Think about it, if employers just decided to pay that $2,000 fine for every single person, including the spouse and dependents of their employees, which they don’t have to do, how much would that bill total?

Close to $298 billion! The savings could easily be $1.1 trillion.

An extra $1.1 billion to the bottom line of corporate America, how would that look to investors, would stock prices increase just a little bit, and isn’t that how we judge the economy today, isn’t it all about the “economy stupid”?

The other great news is that instead of that $1.4 trillion heading to insurance companies in the form of premiums, this extra $1.1 trillion that companies now have could easily be pumped back into the economy through employer spending while sending an extra $298 billion to the federal government in the form of fines, which will quickly be labeled as “new” revenue.

And that $1.1 trillion, which may be pumped back into the economy, will, also, be taxed accordingly by the federal government.

This could easily lead to more manufacturing coming back to the United States due to the fact that the costs of each employee will have dropped and shipping materials to countries like China and India may not appear to be that sensible, especially if the cost of employees in those countries rise – all one needs to do is look at the Wall St. Journal / China report on rising employee costs.

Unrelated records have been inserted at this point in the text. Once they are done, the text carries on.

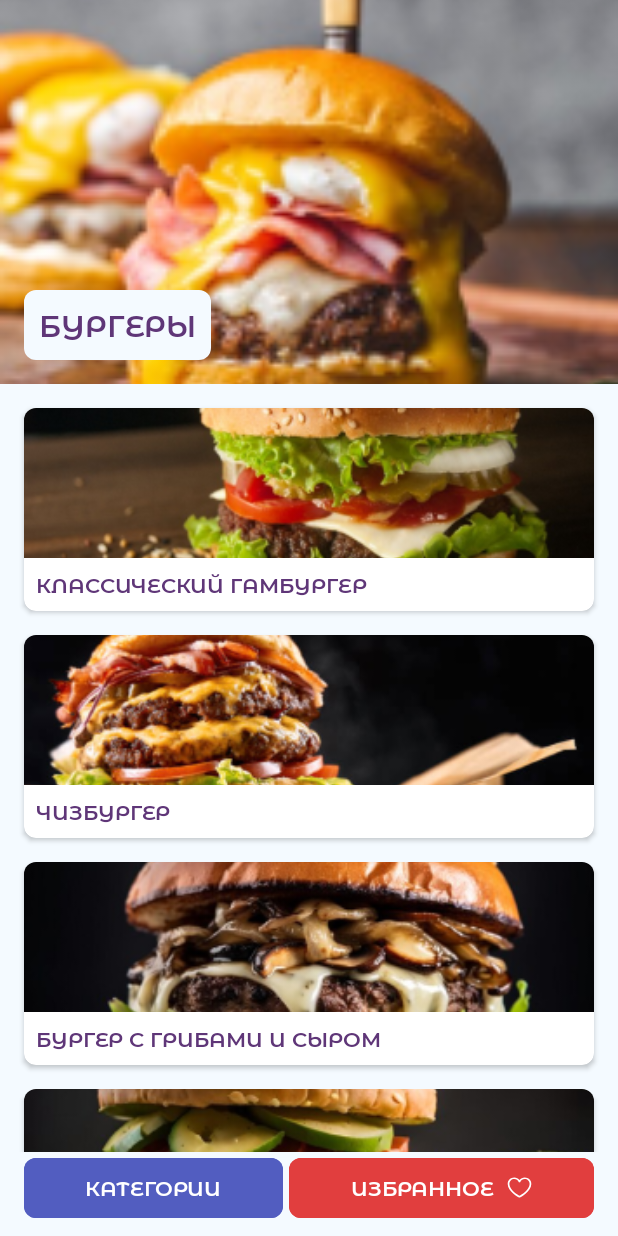
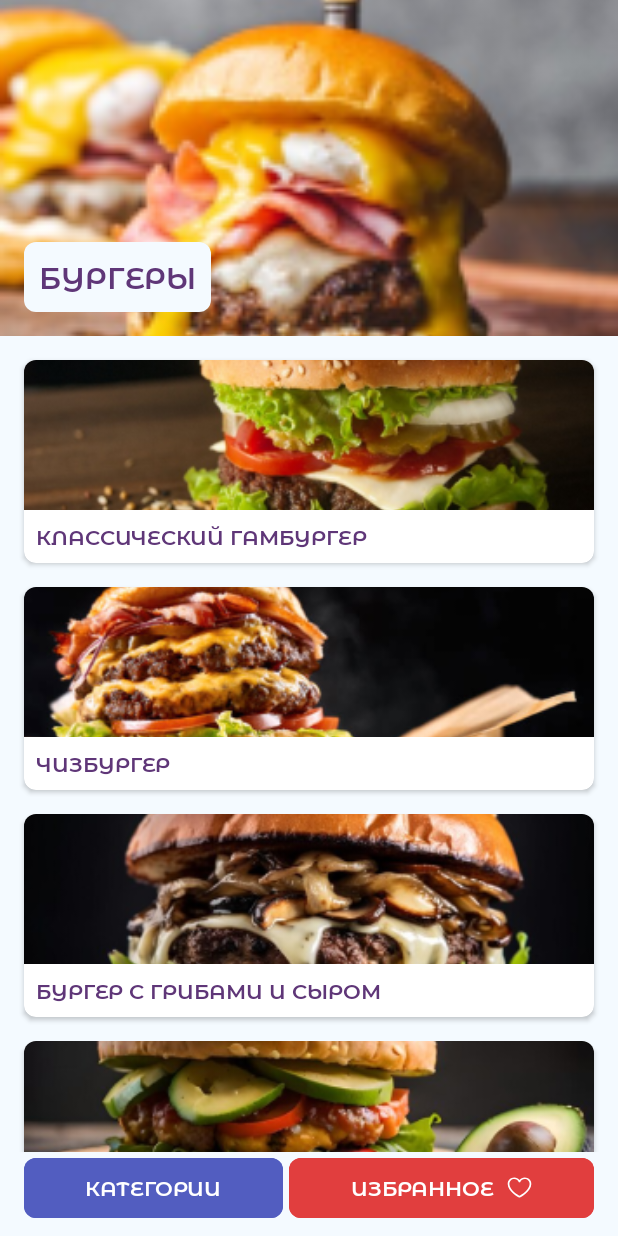
Before and after one commit to NurGuru/RecipesApp, an Android app: the screen it shows after launch (MainActivity), after a tap on "БУРГЕРЫ", on a phone screen of 412 x 824 dp. Run offline under Robolectric (Android 15) with nearby library versions, the phone set to English and light mode, and no system bars.

Commit message:
RA-11 Recipes Screen

```diff
--- a/app/src/main/java/ru/nurguru/recipesapp/RecipesListAdapter.kt
+++ b/app/src/main/java/ru/nurguru/recipesapp/RecipesListAdapter.kt
@@ -39,20 +39,22 @@ class RecipesListAdapter(
     }
 
     override fun onBindViewHolder(viewHolder: ViewHolder, position: Int) {
-        viewHolder.tvRecipeName.text = dataSet[position].title
-        viewHolder.cvRecipeItem.setOnClickListener {
+        with(viewHolder) {
+            tvRecipeName.text = dataSet[position].title
+            cvRecipeItem.setOnClickListener {
                 itemClickListener?.onItemClick(dataSet[position].id)
 
             }
             try {
                 val inputStream: InputStream? =
-                viewHolder.itemView.context.assets?.open(dataSet[position].imageUrl)
+                    itemView.context.assets?.open(dataSet[position].imageUrl)
                 val drawable = Drawable.createFromStream(inputStream, null)
-            viewHolder.ivRecipeImage.setImageDrawable(drawable)
+                ivRecipeImage.setImageDrawable(drawable)
             } catch (e: IOException) {
                 Log.e("error", "Ошибка при загрузке изображения", e)
-            viewHolder.ivRecipeImage.contentDescription =
+                ivRecipeImage.contentDescription =
                     "${R.string.content_description_recipes_cards} ${dataSet[position].title}"
+            }
         }
     }
 
--- a/app/src/main/java/ru/nurguru/recipesapp/RecipesListFragment.kt
+++ b/app/src/main/java/ru/nurguru/recipesapp/RecipesListFragment.kt
@@ -33,19 +33,13 @@ class RecipesListFragment : Fragment(R.layout.fragment_list_recipes) {
         super.onViewCreated(view, savedInstanceState)
         initBundleData()
         initRecycler()
-
-        binding.recept.text = categoryName
-
-        val inputStream: InputStream? =
-            categoryImageUrl?.let { view.context.assets?.open(it) }
-        val drawable = Drawable.createFromStream(inputStream, null)
-        binding.recipeImage.setImageDrawable(drawable)
+        initUI()
     }
 
     private fun initRecycler() {
         val recipesAdapter = RecipesListAdapter(
             dataSet = STUB.getRecipesByCategoryId(
-                categoryId = requireArguments().getInt(Constants.ARG_CATEGORY_ID)// кажись тут намудрил, но вроде все работает))
+                categoryId = requireArguments().getInt(Constants.ARG_CATEGORY_ID)
             )
         )
         binding.rvRecipes.adapter = recipesAdapter
@@ -74,4 +68,12 @@ class RecipesListFragment : Fragment(R.layout.fragment_list_recipes) {
             categoryImageUrl = requireArguments().getString(Constants.ARG_CATEGORY_IMAGE_URL)
         }
     }
+
+    private fun initUI(){
+        binding.tvRecipeTitle.text = categoryName
+        val inputStream: InputStream? =
+            categoryImageUrl?.let { view?.context?.assets?.open(it) }
+        val drawable = Drawable.createFromStream(inputStream, null)
+        binding.recipeImage.setImageDrawable(drawable)
+    }
 }
--- a/app/src/main/res/layout/fragment_list_recipes.xml
+++ b/app/src/main/res/layout/fragment_list_recipes.xml
@@ -11,10 +11,9 @@
         android:layout_height="match_parent"
         android:orientation="vertical">
 
-
         <androidx.constraintlayout.widget.ConstraintLayout
             android:layout_width="match_parent"
-            android:layout_height="256dp">
+            android:layout_height="@dimen/recipe_list_main_image_height">
 
             <ImageView
                 android:id="@+id/recipeImage"
@@ -25,7 +24,7 @@
                 android:src="@drawable/burger" />
 
             <TextView
-                android:id="@+id/recept"
+                android:id="@+id/tvRecipeTitle"
                 style="@style/StyleTitle20"
                 android:layout_width="wrap_content"
                 android:layout_height="wrap_content"
@@ -34,7 +33,10 @@
                 android:background="@drawable/shape_rounded_title"
                 android:gravity="center"
                 android:padding="10dp"
+                app:layout_constrainedWidth="true"
+                app:layout_constraintHorizontal_bias="0.0"
                 app:layout_constraintBottom_toBottomOf="parent"
+                app:layout_constraintEnd_toEndOf="parent"
                 app:layout_constraintStart_toStartOf="parent"
                 tools:text="Рецепт" />
 
@@ -46,7 +48,7 @@
             android:layout_height="wrap_content"
             android:layout_gravity="center"
             android:layout_marginHorizontal="@dimen/main_margin_half"
-            app:layoutManager="androidx.recyclerview.widget.GridLayoutManager"
+            app:layoutManager="androidx.recyclerview.widget.LinearLayoutManager"
             tools:itemCount="6"
             tools:listitem="@layout/item_recipe">
 
--- a/app/src/main/res/values/dimens.xml
+++ b/app/src/main/res/values/dimens.xml
@@ -4,4 +4,5 @@
     <dimen name="main_margin_half">8dp</dimen>
     <dimen name="corner_radius">8dp</dimen>
     <dimen name="tittle_text_size">14sp</dimen>
+    <dimen name="recipe_list_main_image_height">224dp</dimen>
 </resources>
```
Also changed, not shown: app/src/main/res/drawable/burger.png. Lines whose indentation alone changed are shown as unchanged.
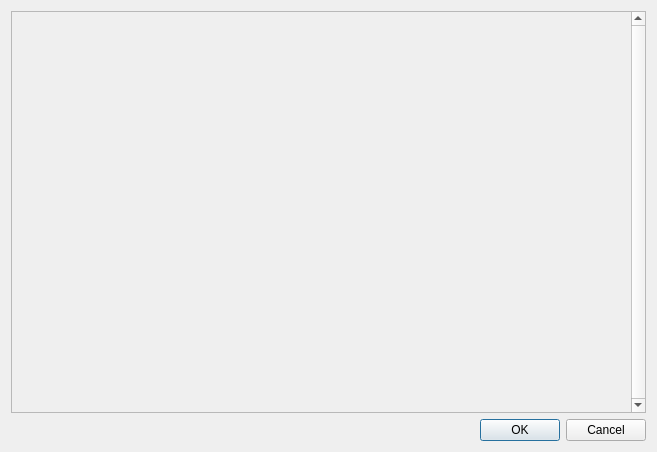
Above: presenters/ui/feature.ui from raiben/code_skeleton_builder before the change. Below: the same form after it.
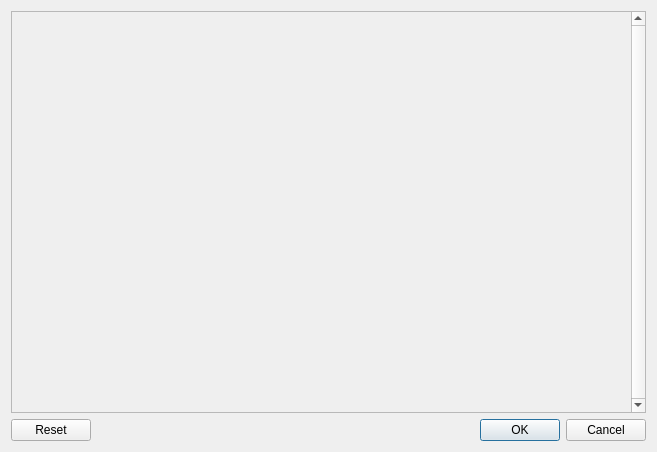
That is the form after the change.

Commit message: new macros for the skeleton and clear form

Patch:
```diff
--- a/presenters/ui/feature.ui
+++ b/presenters/ui/feature.ui
@@ -63,7 +63,7 @@
    <item>
     <widget class="QDialogButtonBox" name="button_box">
      <property name="standardButtons">
-      <set>QDialogButtonBox::Cancel|QDialogButtonBox::Ok</set>
+      <set>QDialogButtonBox::Cancel|QDialogButtonBox::Ok|QDialogButtonBox::Reset</set>
      </property>
     </widget>
    </item>
```
Left out of the diff: 2 changed lines with no effect on the pictures. The commit also changes 2 other files.
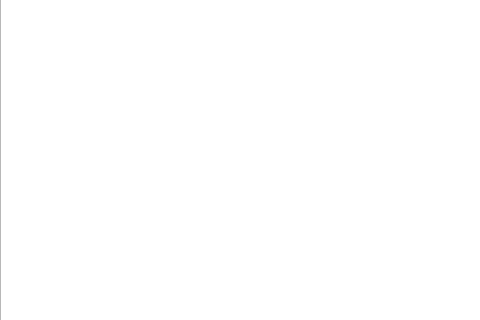
Before: the Qt Designer form proyecto_final/proyecto_final/game_over.ui in Quitianote/proyecto-final, drawn with Qt 5; both pictures show x 0 to 480 and y 90 to 410 of the 800 by 600 pixel window.
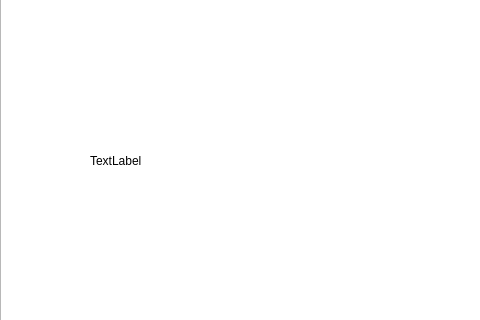
After: the same form once the commit is applied.

Commit message: problema con total de puntaje

```diff
--- a/proyecto_final/proyecto_final/game_over.ui
+++ b/proyecto_final/proyecto_final/game_over.ui
@@ -23,6 +23,23 @@
     </rect>
    </property>
   </widget>
+  <widget class="QLabel" name="total">
+   <property name="geometry">
+    <rect>
+     <x>90</x>
+     <y>240</y>
+     <width>51</width>
+     <height>21</height>
+    </rect>
+   </property>
+   <property name="styleSheet">
+    <string notr="true">font: 20pt &quot;Impact&quot;;
+background-color: rgb(255, 255, 255);</string>
+   </property>
+   <property name="text">
+    <string>TextLabel</string>
+   </property>
+  </widget>
  </widget>
  <resources/>
  <connections/>
```
The commit also changes 15 other files.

The possibility of job creation now that the second largest cost employers face has all but vanished, could be extreme and again the stated goals of the ACA are create jobs, pay down the deficit, improve the economy and bring back manufacturing to the United States.

As for how the ACA impacts the employee this law may not be in their best interest as the, obvious, consequence is the probability that employees will no longer have access to employer funded health insurance.

This means that employees will now have to buy a health insurance policy not only for themselves, but also for their family on the public market where they will be taking the risk of being in a small individual plan instead of being part of a larger group.

The other factor, employees may now be in the position of having more of their income taxed by the government on both levels, since they will lose that benefit of having to pay for their healthcare with pre-taxed dollars.

Under the current rules of health coverage the amount of a person’s premiums were, for the majority of Americans, taken out of their paycheck pre-tax which lowered the amount of income the government could tax as revenue.

Now, with these new changes, and if companies implement this, people will be paying for their health coverage with after taxed dollars from income. This will lead to employee having more of their income taxed at both the federal and quite possibly the state level.

As for the jobs that the ACA may create; they may not be the boon for employees as well, since employers, under the ACA, will have the ability to skirt the issue of that $2,000 fine by only allowing employees the opportunity to work a total of 29 hours a week.

According to the ACA, on page 137 of the law, under the section titled “Employers shared responsibility”, the term full-time employee means any “employee who is employed on average at least 30 hours of service per week”.

If an employee is under that number of hours per week, average throughout the year, then the employer will not be faced with that $2,000 fine.

As stated, the possibilities that are mentioned in this article are just that: possibilities, but, unfortunately, the foundation has been set for any large company to act on it.

Dan McGrath